On Monday, Cohen is launching a podcast, titled “Mea Culpa,” with O’Donnell as his first guest.
“First episode. First interview. First feud.

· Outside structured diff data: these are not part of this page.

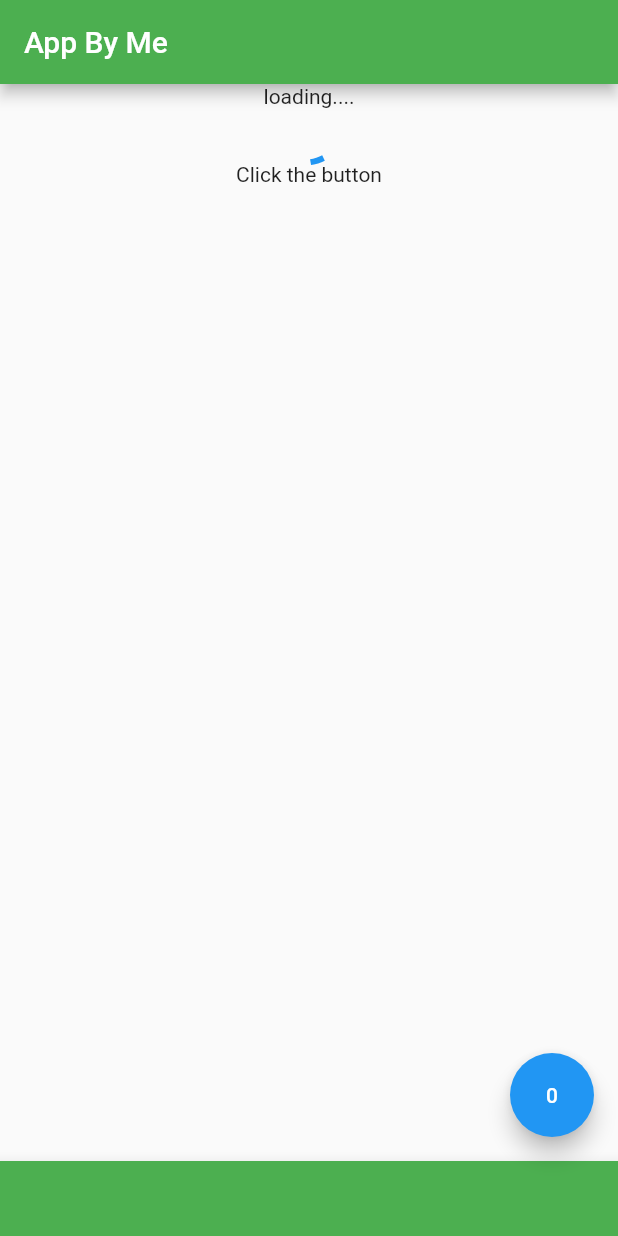
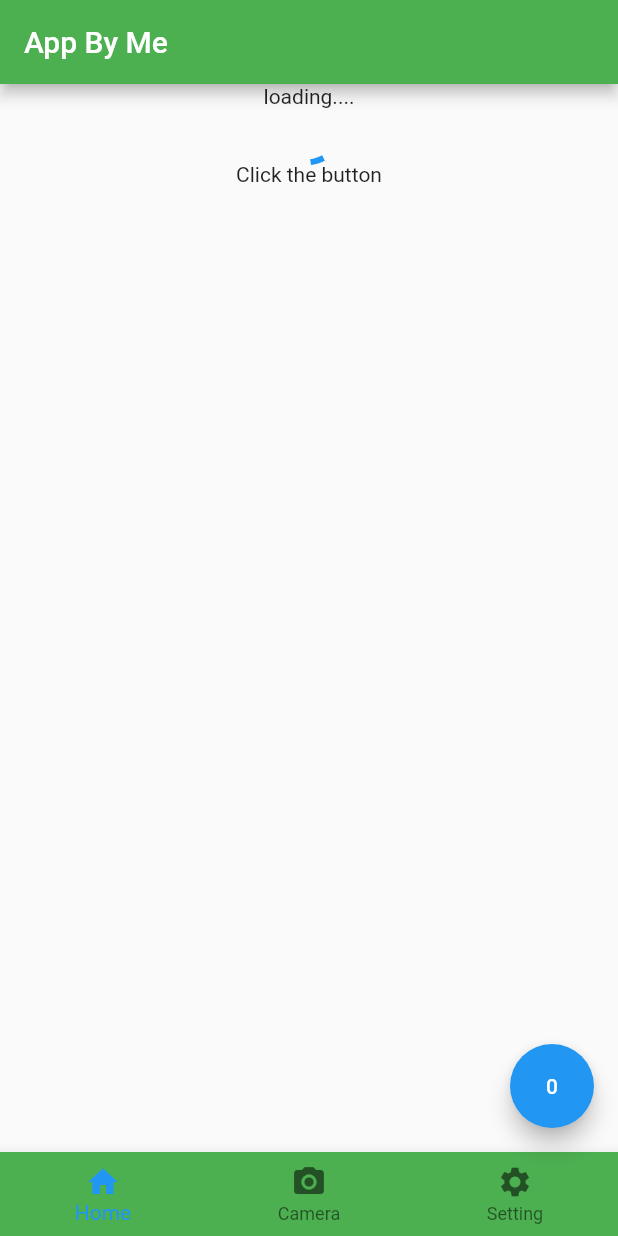
Before and after one commit to cs-ubu/cs-ubu-1144384-62-1-assignment-04-Chaiwat1997, a Flutter app: the screen it shows after launch, on a phone screen of 412 x 824 dp. Run offline on Flutter 3.47's test engine with Material 2 defaults, Android fonts, the phone set to English and light mode, and no system bars.

Commit message:
new update

```diff
--- a/csubu_flutter_app/lib/main.dart
+++ b/csubu_flutter_app/lib/main.dart
@@ -125,10 +125,26 @@ class _AppHomePageState extends State<AppHomePage> {
           child: (_loading)? loadingWidget(context) : studentWidgets(context),
 
         ),
-        bottomNavigationBar: BottomAppBar(
-          child: Container(height: 50.0,),
-          color: Colors.green,
+        bottomNavigationBar: BottomNavigationBar(
+
+          items:[
+            BottomNavigationBarItem(
+              title: Text("Home"),
+              icon: Icon(Icons.home),
+            ),
+            BottomNavigationBarItem(
+                title: Text("Camera"),
+                icon: Icon(Icons.camera_alt)
+            ),
+            BottomNavigationBarItem(
+                title: Text("Setting"),
+                icon: Icon(Icons.settings)
+            ),
+          ],
+          backgroundColor: Colors.green,
+
         ),
+
         floatingActionButton: FloatingActionButton(
           onPressed: _incrementCounter,
           tooltip: 'Increment',
```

First family,” Cohen told The Associated Press by phone late Thursday.
Cohen and O’Donnell have become close ever since Cohen, Trump’s former lawyer, turned against the president.
Cohen was serving time at a New York prison for tax crimes, lying to Congress and campaign finance violations when O’Donnell sent him a six-page letter.
“It was filled with kindness and empathy, and just humanity,” he said. “The first words in my response to her were, `I want to begin by apologizing from the depths of my soul for any hurt feelings that I had been involved with during those Trump times.’”
Trump and O’Donnell have engaged in a lengthy public feud.
Challenged during a presidential primary debate in 2015 about how he described some women as “fat pigs,” “dogs” and “slobs,” Trump responded by saying: “Only Rosie O’Donnell.”
O’Donnell visited Cohen while he was in prison.
He is still serving his sentence, but was furloughed to house arrest as part of a program to reduce the spread of the coronavirus behind bars.
Cohen said his podcast came together this week following the release of his memoir, “Disloyal: The True Story of the Former Personal Attorney to President Donald J. Trump.”
The podcast is being co-produced by Audio Up Media and Meidas Touch, an anti-Trump political action committee.
Cohen dismissed a question of attempting to cash in on his 15 minutes of fame by saying: “I appear to have had significantly greater than 15 minutes.”
Cohen also welcomed the release of journalist Bob Woodward’s book on the Trump presidency, titled “Rage,” by noting the taped interviews accompanying the book’s launch back up his own story.
“The only difference between Bob Woodward’s book and mine is his is based off 18 specific meetings,” Cohen said. “During my tenure with Trump, I had over 180,000 of those meetings.”
Adapted from reporting by Associated Press.